**Extracted information**.
[Start of Attachment]
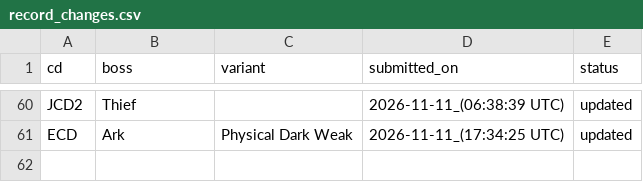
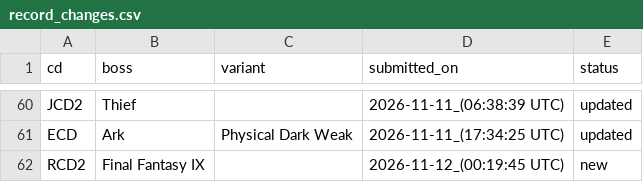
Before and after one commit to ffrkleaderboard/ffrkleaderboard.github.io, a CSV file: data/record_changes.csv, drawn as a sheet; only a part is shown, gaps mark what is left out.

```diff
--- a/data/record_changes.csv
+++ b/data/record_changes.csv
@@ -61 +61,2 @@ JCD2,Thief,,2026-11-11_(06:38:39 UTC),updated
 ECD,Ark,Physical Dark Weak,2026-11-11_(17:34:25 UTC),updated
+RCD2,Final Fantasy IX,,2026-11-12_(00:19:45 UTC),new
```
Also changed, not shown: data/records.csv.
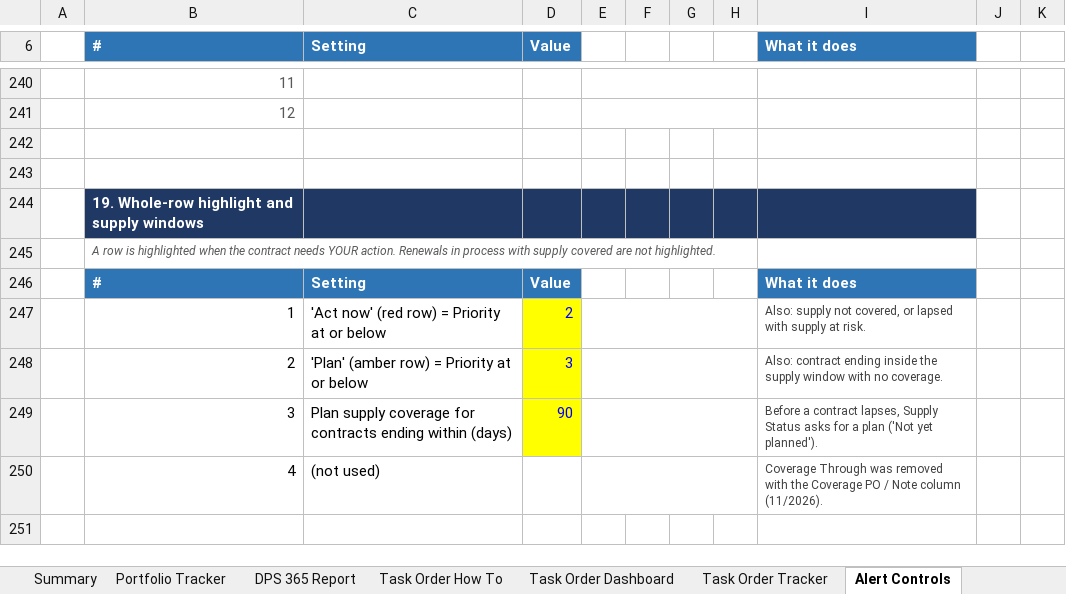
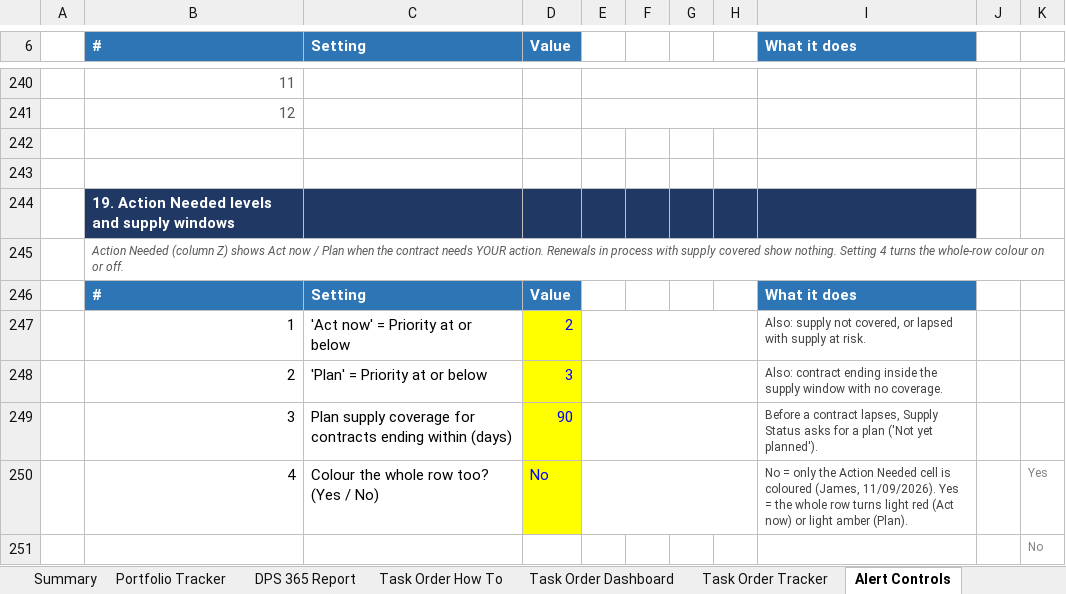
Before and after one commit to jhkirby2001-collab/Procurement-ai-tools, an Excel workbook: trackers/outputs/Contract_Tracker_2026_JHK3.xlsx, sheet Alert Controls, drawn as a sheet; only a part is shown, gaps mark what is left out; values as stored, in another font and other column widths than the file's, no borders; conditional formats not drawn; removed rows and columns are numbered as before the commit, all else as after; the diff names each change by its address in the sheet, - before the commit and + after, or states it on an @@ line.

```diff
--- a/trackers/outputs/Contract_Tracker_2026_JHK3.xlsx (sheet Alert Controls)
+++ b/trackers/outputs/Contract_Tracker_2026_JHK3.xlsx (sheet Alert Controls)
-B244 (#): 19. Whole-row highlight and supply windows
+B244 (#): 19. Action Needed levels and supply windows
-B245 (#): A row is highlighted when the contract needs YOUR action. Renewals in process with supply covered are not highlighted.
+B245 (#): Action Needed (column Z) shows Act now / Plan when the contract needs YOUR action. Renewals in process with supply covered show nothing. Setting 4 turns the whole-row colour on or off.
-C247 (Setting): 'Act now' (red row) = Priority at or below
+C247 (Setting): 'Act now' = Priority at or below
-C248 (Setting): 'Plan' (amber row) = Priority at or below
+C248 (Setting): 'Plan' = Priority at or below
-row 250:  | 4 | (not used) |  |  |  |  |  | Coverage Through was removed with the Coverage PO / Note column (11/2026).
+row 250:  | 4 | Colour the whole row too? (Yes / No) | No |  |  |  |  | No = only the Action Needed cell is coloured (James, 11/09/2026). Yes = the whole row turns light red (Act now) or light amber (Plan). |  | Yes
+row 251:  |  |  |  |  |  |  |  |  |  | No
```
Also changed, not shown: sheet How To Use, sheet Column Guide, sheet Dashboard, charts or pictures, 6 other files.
[End of Attachment]
**Directions for this task**.
Write every entry again exactly as given, skipping the pictures.

**Answer to this task**.
Before and after one commit to ffrkleaderboard/ffrkleaderboard.github.io, a CSV file: data/record_changes.csv, drawn as a sheet; only a part is shown, gaps mark what is left out.

```diff
--- a/data/record_changes.csv
+++ b/data/record_changes.csv
@@ -61 +61,2 @@ JCD2,Thief,,2026-11-11_(06:38:39 UTC),updated
 ECD,Ark,Physical Dark Weak,2026-11-11_(17:34:25 UTC),updated
+RCD2,Final Fantasy IX,,2026-11-12_(00:19:45 UTC),new
```
Also changed, not shown: data/records.csv.
Before and after one commit to jhkirby2001-collab/Procurement-ai-tools, an Excel workbook: trackers/outputs/Contract_Tracker_2026_JHK3.xlsx, sheet Alert Controls, drawn as a sheet; only a part is shown, gaps mark what is left out; values as stored, in another font and other column widths than the file's, no borders; conditional formats not drawn; removed rows and columns are numbered as before the commit, all else as after; the diff names each change by its address in the sheet, - before the commit and + after, or states it on an @@ line.

```diff
--- a/trackers/outputs/Contract_Tracker_2026_JHK3.xlsx (sheet Alert Controls)
+++ b/trackers/outputs/Contract_Tracker_2026_JHK3.xlsx (sheet Alert Controls)
-B244 (#): 19. Whole-row highlight and supply windows
+B244 (#): 19. Action Needed levels and supply windows
-B245 (#): A row is highlighted when the contract needs YOUR action. Renewals in process with supply covered are not highlighted.
+B245 (#): Action Needed (column Z) shows Act now / Plan when the contract needs YOUR action. Renewals in process with supply covered show nothing. Setting 4 turns the whole-row colour on or off.
-C247 (Setting): 'Act now' (red row) = Priority at or below
+C247 (Setting): 'Act now' = Priority at or below
-C248 (Setting): 'Plan' (amber row) = Priority at or below
+C248 (Setting): 'Plan' = Priority at or below
-row 250:  | 4 | (not used) |  |  |  |  |  | Coverage Through was removed with the Coverage PO / Note column (11/2026).
+row 250:  | 4 | Colour the whole row too? (Yes / No) | No |  |  |  |  | No = only the Action Needed cell is coloured (James, 11/09/2026). Yes = the whole row turns light red (Act now) or light amber (Plan). |  | Yes
+row 251:  |  |  |  |  |  |  |  |  |  | No
```
Also changed, not shown: sheet How To Use, sheet Column Guide, sheet Dashboard, charts or pictures, 6 other files.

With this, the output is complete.